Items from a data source
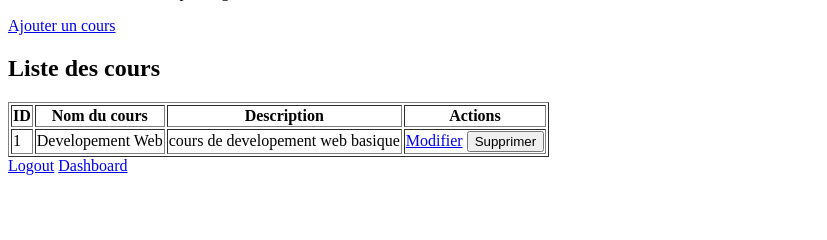
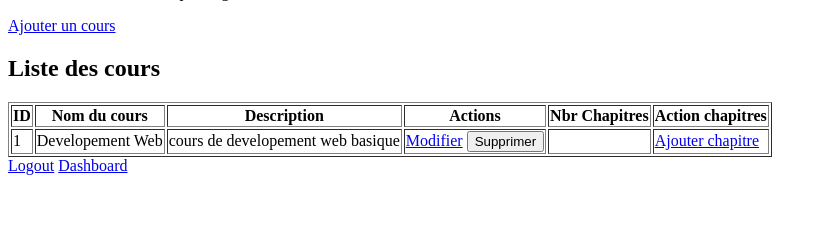
Before and after one commit to Lyes2003/AppWeb, a Flask app: page /admin in a window 1280 px wide. Shown: the part 97-337 px from the top of the page, without its empty margins (0-827 px from the left). Run offline with Flask 3, Linux system fonts and the light colour scheme; the visitor is signed in with stand-in values (Sample User, id 1); data comes from the database, SQL or seed files in the repository; some libraries are stand-ins or nearby versions.

Commit message:
modification de la page admin pour ajouté un chapitre

```diff
--- a/MonSite/templates/admin.html
+++ b/MonSite/templates/admin.html
@@ -20,6 +20,8 @@
                 <th>Nom du cours</th>
                 <th>Description</th>
                 <th>Actions</th>
+                <th>Nbr Chapitres</th>
+                <th>Action chapitres</th>
             </tr>
         </thead>
         <tbody>
@@ -28,6 +30,7 @@
                 <td>{{ cours['id_cours'] }}</td>
                 <td>{{ cours['nom_cours'] }}</td>
                 <td>{{ cours['description'] }}</td>
+
                 <td>
                     <a href="{{ url_for('modifier_cours', id_cours=cours['id_cours']) }}">Modifier</a>
                     <form method="post" action="{{ url_for('supprimer_cours', id_cours=cours['id_cours']) }}" style="display:inline;">
@@ -35,6 +38,13 @@
                         <button type="submit" onclick="return confirm('Êtes-vous sûr de vouloir supprimer ce cours ?')">Supprimer</button>
                     </form>
                 </td>
+
+                <td>{{ cours['nbr_chapitres'] }}</td>
+
+                <td>
+                    <a href="{{ url_for('ajouter_chapitre', id_cours=cours['id_cours']) }}">Ajouter chapitre</a>
+                </td>
+
             </tr>
             {% endfor %}
         </tbody>
```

WHAT THE TASK ASKS: Each record is to be written out exactly. No picture goes in.

REPLY TO THE TASK:
Before and after one commit to Lyes2003/AppWeb, a Flask app: page /admin in a window 1280 px wide. Shown: the part 97-337 px from the top of the page, without its empty margins (0-827 px from the left). Run offline with Flask 3, Linux system fonts and the light colour scheme; the visitor is signed in with stand-in values (Sample User, id 1); data comes from the database, SQL or seed files in the repository; some libraries are stand-ins or nearby versions.

Commit message:
modification de la page admin pour ajouté un chapitre

```diff
--- a/MonSite/templates/admin.html
+++ b/MonSite/templates/admin.html
@@ -20,6 +20,8 @@
                 <th>Nom du cours</th>
                 <th>Description</th>
                 <th>Actions</th>
+                <th>Nbr Chapitres</th>
+                <th>Action chapitres</th>
             </tr>
         </thead>
         <tbody>
@@ -28,6 +30,7 @@
                 <td>{{ cours['id_cours'] }}</td>
                 <td>{{ cours['nom_cours'] }}</td>
                 <td>{{ cours['description'] }}</td>
+
                 <td>
                     <a href="{{ url_for('modifier_cours', id_cours=cours['id_cours']) }}">Modifier</a>
                     <form method="post" action="{{ url_for('supprimer_cours', id_cours=cours['id_cours']) }}" style="display:inline;">
@@ -35,6 +38,13 @@
                         <button type="submit" onclick="return confirm('Êtes-vous sûr de vouloir supprimer ce cours ?')">Supprimer</button>
                     </form>
                 </td>
+
+                <td>{{ cours['nbr_chapitres'] }}</td>
+
+                <td>
+                    <a href="{{ url_for('ajouter_chapitre', id_cours=cours['id_cours']) }}">Ajouter chapitre</a>
+                </td>
+
             </tr>
             {% endfor %}
         </tbody>
```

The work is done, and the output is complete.